§ **EXERCISE BRIEF**:
Find the number of lines containing the string "size" in the data. Answer with the number by itself.

(Records excerpted from a collection)
•••••

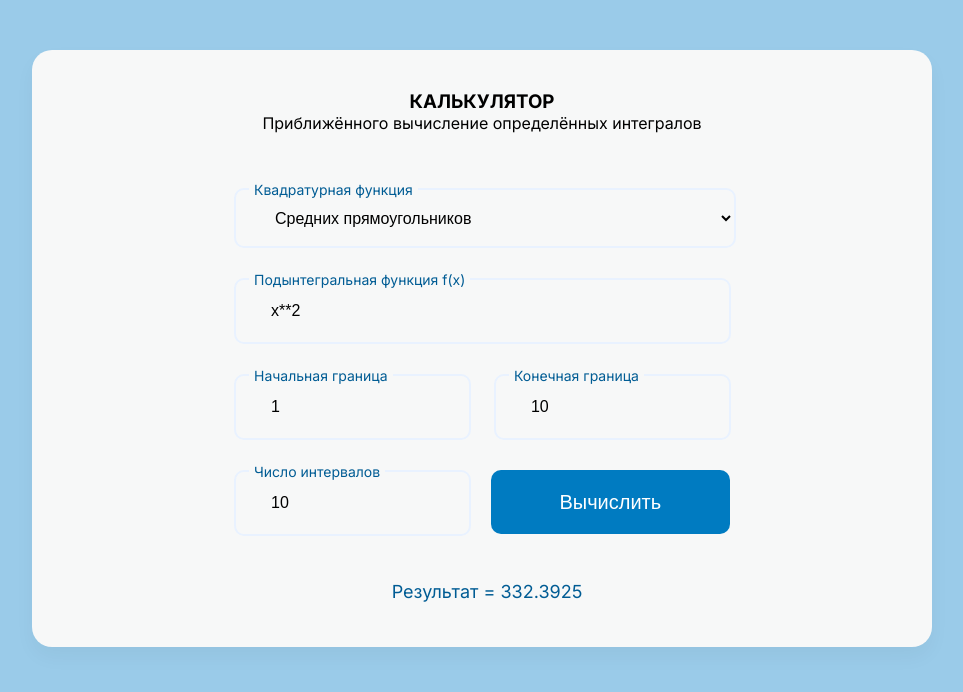
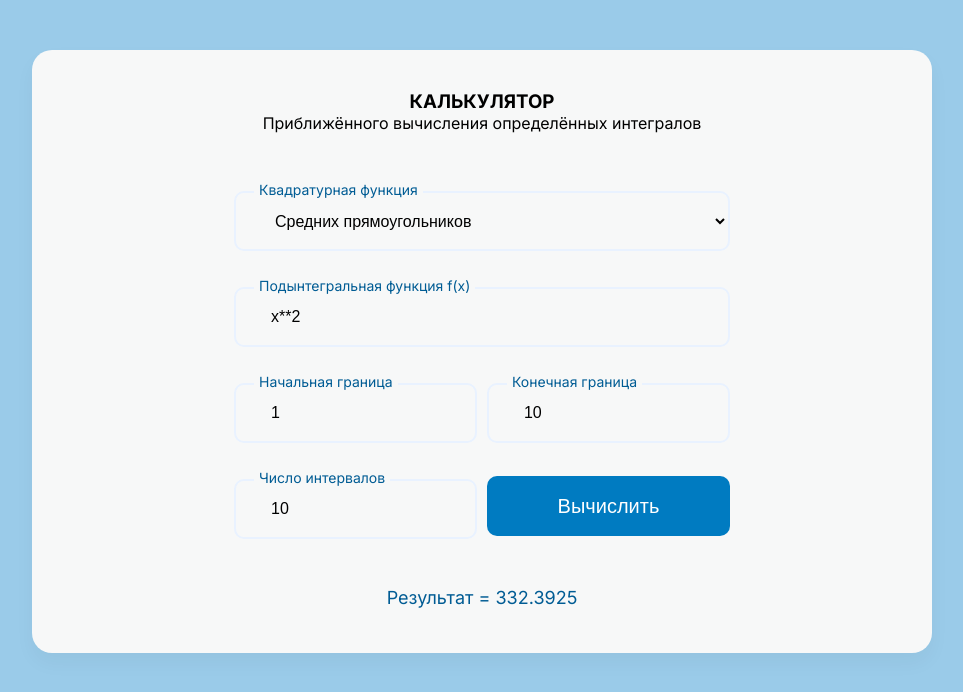
Before and after one commit to Suyukee/define-integral, a React (Create React App) app: page / in a window 1280 px wide. Shown: the top 692 px of the page, without its empty margins (158-1121 px from the left). Built offline with nearby package versions, Linux system fonts and the light colour scheme; the HTML template or start-up script is replaced by a standard one.

Commit message:
Полностью доделан интерфейс, теперь всё ровно

```diff
--- a/src/App.js
+++ b/src/App.js
@@ -39,7 +39,7 @@ function App() {
 
       <header>
         <h3>КАЛЬКУЛЯТОР</h3>
-        <p>Приближённого вычисление определённых интегралов</p>
+        <p>Приближённого вычисления определённых интегралов</p>
       </header>
 
       <div className="content">
--- a/src/index.scss
+++ b/src/index.scss
@@ -1,3 +1,9 @@
+*,
+*::before,
+*::after {
+  box-sizing: border-box;
+}
+
 body {
   margin: 0;
   font-family: Inter, system-ui;
@@ -27,29 +33,16 @@ header {
 .content {
   display: flex;
   justify-content: center;
-  padding: 40px;
+  padding: 40px 10px;
 
   p {
     margin: 3px;
-    margin-left: -5px;
+    margin-left: 20px;
     padding: 5px;
     position: absolute;
     color: rgb(0, 92, 148);
     background-color: #f7f8f8;
     font-size: 14px;
-  }
-
-  .limit,
-  .num-btn {
-    width: 100%;
-    display: flex;
-    justify-content: space-between;
-
-    .limit-a,
-    .limit-b,
-    .num{
-      width: 43%;
-    }
   }
 
   .result {
@@ -63,48 +56,57 @@ header {
   }
 }
 
+.limit,
+.num-btn {
+  width: 100%;
+  display: flex;
+  justify-content: space-between;
+  text-align: center;
+
+  .limit-a,
+  .limit-b,
+  .num,
+  .btn {
+    width: 49%;
+  }
+}
+
+.method,
+.func {
+  text-align: center;
+}
+
 input,
 select {
   height: 60px;
   width: 100%;
+  margin: 18px 0;
+  padding-left: 35px;
+
   font-size: 16px;
-  padding-left: 35px;
-  margin: 15px 0;
-  margin-left: -20px;
-
   border: 2px solid #e9f2ff;
   border-radius: 10px;
   background-color:#f7f8f8;
   color: #000;
 }
 
-select {
-  width: 110%;
-  cursor: pointer;
+button {
+  height: 60px;
+  width: 100%;
+  margin: 15px 0;
+
+  font-size: 20px;
+  border: none;
+  border-radius: 10px;
+  background-color:#007bc1;
+  color: #fff;
 }
 
 input {
   appearance: textfield;
 }
 
-.btn {
-  width: 52.5%;
-}
-
+select,
 button {
-  height: 64px;
-  width: 100%;
-  font-size: 20px;
-  margin: 15px 20px;
-
-  border: none;
-  border-radius: 10px;
-  background-color:#007bc1;
-  color: #fff;
-
   cursor: pointer;
 }
-
-option:checked {
-  background-color: #9acbe9;
-}
```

•••••

§ **TASK RESPONSE**:
4